## [What is being asked]
For this task, output every entry below exactly and omit the pictures.

## [Task input]
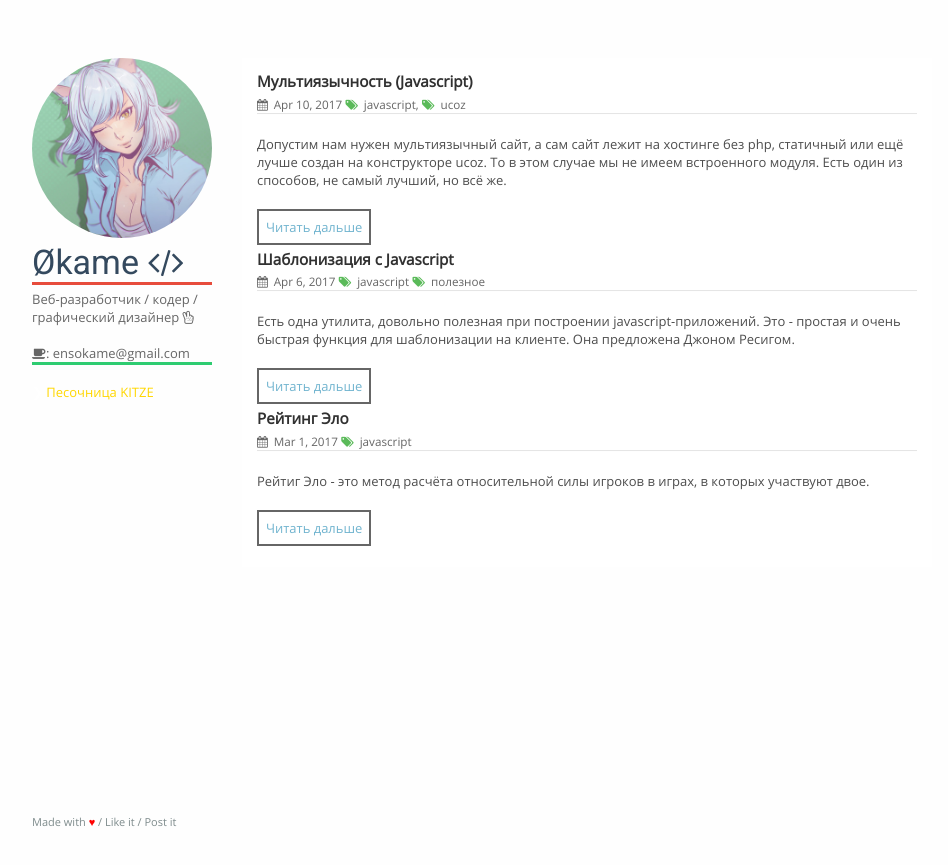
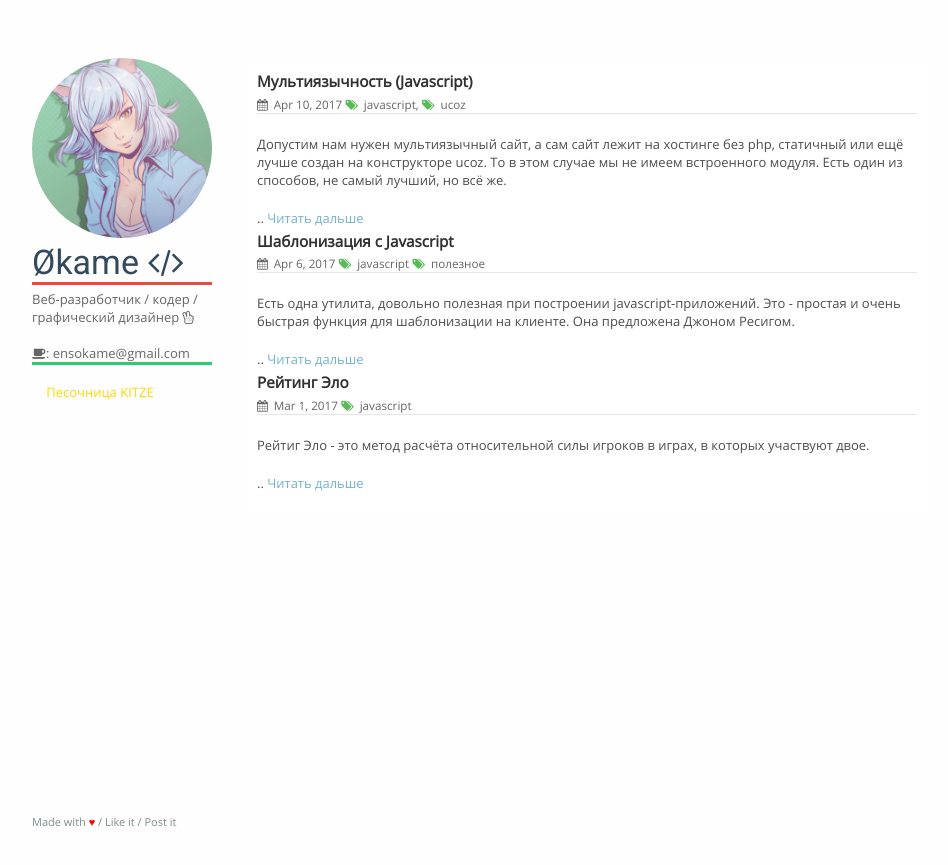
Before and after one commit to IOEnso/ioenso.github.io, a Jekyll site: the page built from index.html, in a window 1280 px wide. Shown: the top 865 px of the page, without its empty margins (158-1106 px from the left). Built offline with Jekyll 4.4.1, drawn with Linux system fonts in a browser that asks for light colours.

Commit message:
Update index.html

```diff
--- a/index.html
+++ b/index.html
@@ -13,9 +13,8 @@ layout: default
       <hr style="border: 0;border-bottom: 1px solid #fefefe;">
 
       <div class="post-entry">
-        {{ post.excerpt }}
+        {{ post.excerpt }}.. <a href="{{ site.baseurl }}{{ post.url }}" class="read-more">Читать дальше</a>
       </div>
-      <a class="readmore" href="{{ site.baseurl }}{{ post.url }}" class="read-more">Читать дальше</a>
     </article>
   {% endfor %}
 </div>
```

## [Written answer]
Before and after one commit to IOEnso/ioenso.github.io, a Jekyll site: the page built from index.html, in a window 1280 px wide. Shown: the top 865 px of the page, without its empty margins (158-1106 px from the left). Built offline with Jekyll 4.4.1, drawn with Linux system fonts in a browser that asks for light colours.

Commit message:
Update index.html

```diff
--- a/index.html
+++ b/index.html
@@ -13,9 +13,8 @@ layout: default
       <hr style="border: 0;border-bottom: 1px solid #fefefe;">
 
       <div class="post-entry">
-        {{ post.excerpt }}
+        {{ post.excerpt }}.. <a href="{{ site.baseurl }}{{ post.url }}" class="read-more">Читать дальше</a>
       </div>
-      <a class="readmore" href="{{ site.baseurl }}{{ post.url }}" class="read-more">Читать дальше</a>
     </article>
   {% endfor %}
 </div>
```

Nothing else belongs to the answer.